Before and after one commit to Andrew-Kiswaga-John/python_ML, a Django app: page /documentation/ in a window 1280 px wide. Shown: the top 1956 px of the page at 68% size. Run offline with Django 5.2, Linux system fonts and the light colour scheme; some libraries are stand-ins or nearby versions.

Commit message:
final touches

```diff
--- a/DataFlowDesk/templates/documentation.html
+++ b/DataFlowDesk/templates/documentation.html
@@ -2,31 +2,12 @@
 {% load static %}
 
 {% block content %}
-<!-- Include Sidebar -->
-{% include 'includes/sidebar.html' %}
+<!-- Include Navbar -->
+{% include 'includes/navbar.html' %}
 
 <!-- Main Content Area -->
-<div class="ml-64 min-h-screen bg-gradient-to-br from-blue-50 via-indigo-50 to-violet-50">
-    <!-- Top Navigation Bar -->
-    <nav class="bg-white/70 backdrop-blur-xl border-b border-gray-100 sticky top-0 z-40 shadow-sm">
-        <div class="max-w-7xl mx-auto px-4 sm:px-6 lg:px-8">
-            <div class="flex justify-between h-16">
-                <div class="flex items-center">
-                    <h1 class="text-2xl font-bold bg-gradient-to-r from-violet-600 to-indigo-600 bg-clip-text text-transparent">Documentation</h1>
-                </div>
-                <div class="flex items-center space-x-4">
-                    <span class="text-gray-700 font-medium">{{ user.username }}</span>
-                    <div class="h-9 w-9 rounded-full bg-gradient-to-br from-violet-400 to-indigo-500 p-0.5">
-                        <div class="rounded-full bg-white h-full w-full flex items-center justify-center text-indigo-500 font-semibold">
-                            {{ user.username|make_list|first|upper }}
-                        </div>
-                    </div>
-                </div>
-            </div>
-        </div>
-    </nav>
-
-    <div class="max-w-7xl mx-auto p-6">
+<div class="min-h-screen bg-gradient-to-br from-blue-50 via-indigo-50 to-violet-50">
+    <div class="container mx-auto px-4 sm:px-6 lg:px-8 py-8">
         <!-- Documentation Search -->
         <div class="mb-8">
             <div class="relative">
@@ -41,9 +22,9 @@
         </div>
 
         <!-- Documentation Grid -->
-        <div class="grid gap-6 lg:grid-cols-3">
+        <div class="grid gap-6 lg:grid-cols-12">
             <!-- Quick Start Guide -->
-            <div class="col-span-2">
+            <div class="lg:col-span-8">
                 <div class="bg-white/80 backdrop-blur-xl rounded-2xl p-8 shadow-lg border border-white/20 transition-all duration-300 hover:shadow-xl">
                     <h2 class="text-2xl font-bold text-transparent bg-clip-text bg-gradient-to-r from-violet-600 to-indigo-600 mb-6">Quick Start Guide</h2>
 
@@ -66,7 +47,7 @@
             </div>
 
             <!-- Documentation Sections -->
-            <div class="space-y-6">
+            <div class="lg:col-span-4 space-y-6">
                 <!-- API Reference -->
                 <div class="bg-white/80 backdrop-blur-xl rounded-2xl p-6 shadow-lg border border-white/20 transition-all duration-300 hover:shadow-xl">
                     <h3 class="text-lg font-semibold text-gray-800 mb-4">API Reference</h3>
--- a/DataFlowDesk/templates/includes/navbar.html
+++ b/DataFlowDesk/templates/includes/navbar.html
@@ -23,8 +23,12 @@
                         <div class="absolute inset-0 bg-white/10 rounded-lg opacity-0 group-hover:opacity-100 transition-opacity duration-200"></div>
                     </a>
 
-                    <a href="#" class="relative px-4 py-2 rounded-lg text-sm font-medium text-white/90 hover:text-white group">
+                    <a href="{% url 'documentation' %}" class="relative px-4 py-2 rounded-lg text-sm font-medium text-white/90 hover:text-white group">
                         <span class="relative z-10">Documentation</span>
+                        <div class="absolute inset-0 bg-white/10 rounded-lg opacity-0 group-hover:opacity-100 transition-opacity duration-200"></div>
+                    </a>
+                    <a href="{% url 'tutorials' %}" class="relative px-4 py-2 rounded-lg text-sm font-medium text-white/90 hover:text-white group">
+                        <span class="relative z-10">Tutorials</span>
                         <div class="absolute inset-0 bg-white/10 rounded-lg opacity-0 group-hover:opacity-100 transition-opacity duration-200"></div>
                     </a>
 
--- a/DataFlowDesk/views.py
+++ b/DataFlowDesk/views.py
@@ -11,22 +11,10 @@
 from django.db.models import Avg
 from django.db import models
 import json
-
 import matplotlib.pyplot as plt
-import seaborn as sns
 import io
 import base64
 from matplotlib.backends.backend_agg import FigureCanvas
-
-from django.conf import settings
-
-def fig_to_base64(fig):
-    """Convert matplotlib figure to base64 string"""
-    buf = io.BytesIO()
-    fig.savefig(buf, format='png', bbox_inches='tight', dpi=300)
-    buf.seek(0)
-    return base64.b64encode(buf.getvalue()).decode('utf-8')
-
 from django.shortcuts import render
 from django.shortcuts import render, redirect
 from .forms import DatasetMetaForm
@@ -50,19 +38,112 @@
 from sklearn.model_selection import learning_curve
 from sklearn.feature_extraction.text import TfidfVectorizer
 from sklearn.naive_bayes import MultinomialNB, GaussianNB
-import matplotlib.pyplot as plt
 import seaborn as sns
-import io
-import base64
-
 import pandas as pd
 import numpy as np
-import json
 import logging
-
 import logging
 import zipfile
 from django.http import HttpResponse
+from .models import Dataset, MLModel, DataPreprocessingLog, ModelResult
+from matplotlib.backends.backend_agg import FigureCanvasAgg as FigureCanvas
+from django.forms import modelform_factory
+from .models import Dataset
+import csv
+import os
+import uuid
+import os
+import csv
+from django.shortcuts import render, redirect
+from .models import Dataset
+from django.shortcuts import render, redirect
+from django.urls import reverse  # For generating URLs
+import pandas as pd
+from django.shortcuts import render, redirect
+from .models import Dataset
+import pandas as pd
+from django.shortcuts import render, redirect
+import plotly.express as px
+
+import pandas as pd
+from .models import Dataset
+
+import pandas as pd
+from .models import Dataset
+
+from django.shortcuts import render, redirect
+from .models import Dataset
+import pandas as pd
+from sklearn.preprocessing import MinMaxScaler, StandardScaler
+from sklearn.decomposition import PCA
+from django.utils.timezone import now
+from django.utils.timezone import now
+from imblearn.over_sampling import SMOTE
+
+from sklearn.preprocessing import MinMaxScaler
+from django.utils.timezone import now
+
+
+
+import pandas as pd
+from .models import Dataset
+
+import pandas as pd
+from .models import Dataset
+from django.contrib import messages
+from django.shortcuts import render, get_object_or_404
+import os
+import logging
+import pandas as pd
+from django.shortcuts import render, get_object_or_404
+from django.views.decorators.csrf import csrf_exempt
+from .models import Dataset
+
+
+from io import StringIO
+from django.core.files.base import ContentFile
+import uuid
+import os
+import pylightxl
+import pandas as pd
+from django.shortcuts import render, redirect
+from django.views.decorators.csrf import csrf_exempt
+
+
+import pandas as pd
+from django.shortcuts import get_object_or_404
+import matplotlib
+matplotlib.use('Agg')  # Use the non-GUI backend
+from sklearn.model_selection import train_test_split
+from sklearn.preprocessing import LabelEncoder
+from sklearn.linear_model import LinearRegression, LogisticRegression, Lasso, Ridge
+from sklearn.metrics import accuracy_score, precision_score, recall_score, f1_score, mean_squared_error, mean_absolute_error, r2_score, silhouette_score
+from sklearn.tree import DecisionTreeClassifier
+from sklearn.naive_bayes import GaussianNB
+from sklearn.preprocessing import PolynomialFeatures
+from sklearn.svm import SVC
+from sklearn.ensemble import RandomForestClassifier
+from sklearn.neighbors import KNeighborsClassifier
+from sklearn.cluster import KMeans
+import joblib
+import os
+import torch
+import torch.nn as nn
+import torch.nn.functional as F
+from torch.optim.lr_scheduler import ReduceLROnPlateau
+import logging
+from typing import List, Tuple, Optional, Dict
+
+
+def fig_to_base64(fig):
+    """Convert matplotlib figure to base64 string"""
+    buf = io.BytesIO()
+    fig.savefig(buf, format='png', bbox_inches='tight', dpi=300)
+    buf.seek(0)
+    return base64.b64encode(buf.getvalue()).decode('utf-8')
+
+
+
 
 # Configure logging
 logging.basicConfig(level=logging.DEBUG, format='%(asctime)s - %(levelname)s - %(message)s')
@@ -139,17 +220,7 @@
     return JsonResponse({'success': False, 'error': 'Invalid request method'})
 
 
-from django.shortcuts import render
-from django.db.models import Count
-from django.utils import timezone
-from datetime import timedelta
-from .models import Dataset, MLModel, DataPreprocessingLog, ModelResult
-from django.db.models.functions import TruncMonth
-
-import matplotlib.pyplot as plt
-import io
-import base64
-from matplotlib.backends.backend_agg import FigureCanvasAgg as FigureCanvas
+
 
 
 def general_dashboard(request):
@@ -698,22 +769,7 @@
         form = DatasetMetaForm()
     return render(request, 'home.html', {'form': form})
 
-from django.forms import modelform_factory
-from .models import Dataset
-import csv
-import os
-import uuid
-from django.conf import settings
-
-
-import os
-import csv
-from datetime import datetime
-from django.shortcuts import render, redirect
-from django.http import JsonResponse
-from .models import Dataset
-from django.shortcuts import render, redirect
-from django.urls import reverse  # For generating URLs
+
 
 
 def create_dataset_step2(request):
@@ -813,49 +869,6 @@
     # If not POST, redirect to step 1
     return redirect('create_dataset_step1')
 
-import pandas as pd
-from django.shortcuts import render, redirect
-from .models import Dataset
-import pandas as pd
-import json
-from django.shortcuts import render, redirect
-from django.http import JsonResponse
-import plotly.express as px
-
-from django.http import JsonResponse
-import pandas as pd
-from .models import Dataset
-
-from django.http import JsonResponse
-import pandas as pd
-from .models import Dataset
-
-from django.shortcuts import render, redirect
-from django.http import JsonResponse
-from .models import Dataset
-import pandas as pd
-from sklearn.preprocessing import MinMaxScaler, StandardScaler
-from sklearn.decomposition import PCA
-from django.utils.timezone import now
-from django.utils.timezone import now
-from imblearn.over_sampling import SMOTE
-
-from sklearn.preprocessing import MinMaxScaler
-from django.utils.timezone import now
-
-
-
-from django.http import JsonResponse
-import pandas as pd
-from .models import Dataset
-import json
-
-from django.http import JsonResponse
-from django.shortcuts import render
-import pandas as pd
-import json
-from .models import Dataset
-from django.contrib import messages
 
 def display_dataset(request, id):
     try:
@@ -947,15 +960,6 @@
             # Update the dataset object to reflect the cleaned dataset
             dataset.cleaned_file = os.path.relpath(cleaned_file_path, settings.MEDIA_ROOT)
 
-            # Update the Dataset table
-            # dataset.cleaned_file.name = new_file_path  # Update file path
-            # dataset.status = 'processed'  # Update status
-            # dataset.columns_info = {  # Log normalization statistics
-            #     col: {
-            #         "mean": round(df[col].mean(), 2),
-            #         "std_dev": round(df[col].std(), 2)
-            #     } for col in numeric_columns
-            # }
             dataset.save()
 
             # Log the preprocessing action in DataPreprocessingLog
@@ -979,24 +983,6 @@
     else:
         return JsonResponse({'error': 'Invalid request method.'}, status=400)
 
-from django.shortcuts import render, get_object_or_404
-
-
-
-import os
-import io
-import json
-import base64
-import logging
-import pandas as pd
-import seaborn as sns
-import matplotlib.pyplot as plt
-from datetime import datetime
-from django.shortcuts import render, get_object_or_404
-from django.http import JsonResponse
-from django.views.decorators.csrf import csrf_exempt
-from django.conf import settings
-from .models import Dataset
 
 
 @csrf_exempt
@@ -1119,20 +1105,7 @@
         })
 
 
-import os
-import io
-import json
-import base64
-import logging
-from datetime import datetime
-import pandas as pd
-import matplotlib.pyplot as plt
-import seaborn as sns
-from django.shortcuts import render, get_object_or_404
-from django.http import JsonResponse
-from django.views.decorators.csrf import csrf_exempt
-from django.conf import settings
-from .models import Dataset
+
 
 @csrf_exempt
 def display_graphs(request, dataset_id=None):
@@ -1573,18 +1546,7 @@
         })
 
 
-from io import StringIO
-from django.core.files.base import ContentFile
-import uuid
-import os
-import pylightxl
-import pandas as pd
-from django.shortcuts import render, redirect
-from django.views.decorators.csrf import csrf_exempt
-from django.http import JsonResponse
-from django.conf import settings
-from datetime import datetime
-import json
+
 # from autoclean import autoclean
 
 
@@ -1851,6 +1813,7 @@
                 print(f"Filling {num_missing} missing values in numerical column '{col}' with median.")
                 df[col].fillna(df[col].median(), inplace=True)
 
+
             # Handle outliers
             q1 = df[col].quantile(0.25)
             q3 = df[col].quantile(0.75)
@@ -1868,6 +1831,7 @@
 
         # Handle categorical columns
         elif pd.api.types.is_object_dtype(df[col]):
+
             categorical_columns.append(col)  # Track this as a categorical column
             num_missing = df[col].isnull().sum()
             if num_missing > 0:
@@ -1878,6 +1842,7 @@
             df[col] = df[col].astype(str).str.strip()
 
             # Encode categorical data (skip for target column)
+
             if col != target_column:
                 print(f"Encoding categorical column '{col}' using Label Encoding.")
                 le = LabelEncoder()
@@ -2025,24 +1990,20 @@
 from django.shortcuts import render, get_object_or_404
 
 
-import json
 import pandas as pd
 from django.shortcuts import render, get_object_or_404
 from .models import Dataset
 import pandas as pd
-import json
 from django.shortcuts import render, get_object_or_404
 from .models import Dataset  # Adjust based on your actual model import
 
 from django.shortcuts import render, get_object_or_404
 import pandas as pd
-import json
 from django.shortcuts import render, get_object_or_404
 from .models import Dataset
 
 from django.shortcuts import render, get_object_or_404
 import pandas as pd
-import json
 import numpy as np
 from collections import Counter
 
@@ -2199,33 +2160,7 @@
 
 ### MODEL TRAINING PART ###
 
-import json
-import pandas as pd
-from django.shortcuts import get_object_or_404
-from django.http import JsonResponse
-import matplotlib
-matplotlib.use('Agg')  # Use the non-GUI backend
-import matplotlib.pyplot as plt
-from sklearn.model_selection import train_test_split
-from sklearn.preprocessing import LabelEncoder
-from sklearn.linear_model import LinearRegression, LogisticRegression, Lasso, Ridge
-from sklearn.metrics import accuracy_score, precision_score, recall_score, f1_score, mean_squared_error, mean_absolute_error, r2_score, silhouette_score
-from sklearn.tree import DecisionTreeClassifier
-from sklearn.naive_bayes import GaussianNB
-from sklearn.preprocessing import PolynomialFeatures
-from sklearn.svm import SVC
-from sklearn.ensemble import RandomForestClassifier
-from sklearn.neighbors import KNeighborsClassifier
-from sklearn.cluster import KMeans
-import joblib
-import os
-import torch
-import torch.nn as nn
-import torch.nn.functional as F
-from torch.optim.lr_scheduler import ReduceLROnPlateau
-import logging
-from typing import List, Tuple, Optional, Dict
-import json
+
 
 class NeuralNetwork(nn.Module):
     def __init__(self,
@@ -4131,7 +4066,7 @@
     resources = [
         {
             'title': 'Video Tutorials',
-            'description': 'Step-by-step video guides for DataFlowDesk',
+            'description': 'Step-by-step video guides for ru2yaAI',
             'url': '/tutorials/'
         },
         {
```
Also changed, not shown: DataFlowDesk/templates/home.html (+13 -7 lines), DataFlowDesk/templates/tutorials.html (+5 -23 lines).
------------------------------------------------------------
● **ACTION ITEM**: Starting from the data above, filter for lines with "request" and copy each one.

● **RESPONSE BOX**:
     return JsonResponse({'success': False, 'error': 'Invalid request method'})
 def general_dashboard(request):
     return render(request, 'home.html', {'form': form})
 def create_dataset_step2(request):
 def display_dataset(request, id):
         return JsonResponse({'error': 'Invalid request method.'}, status=400)
 def display_graphs(request, dataset_id=None):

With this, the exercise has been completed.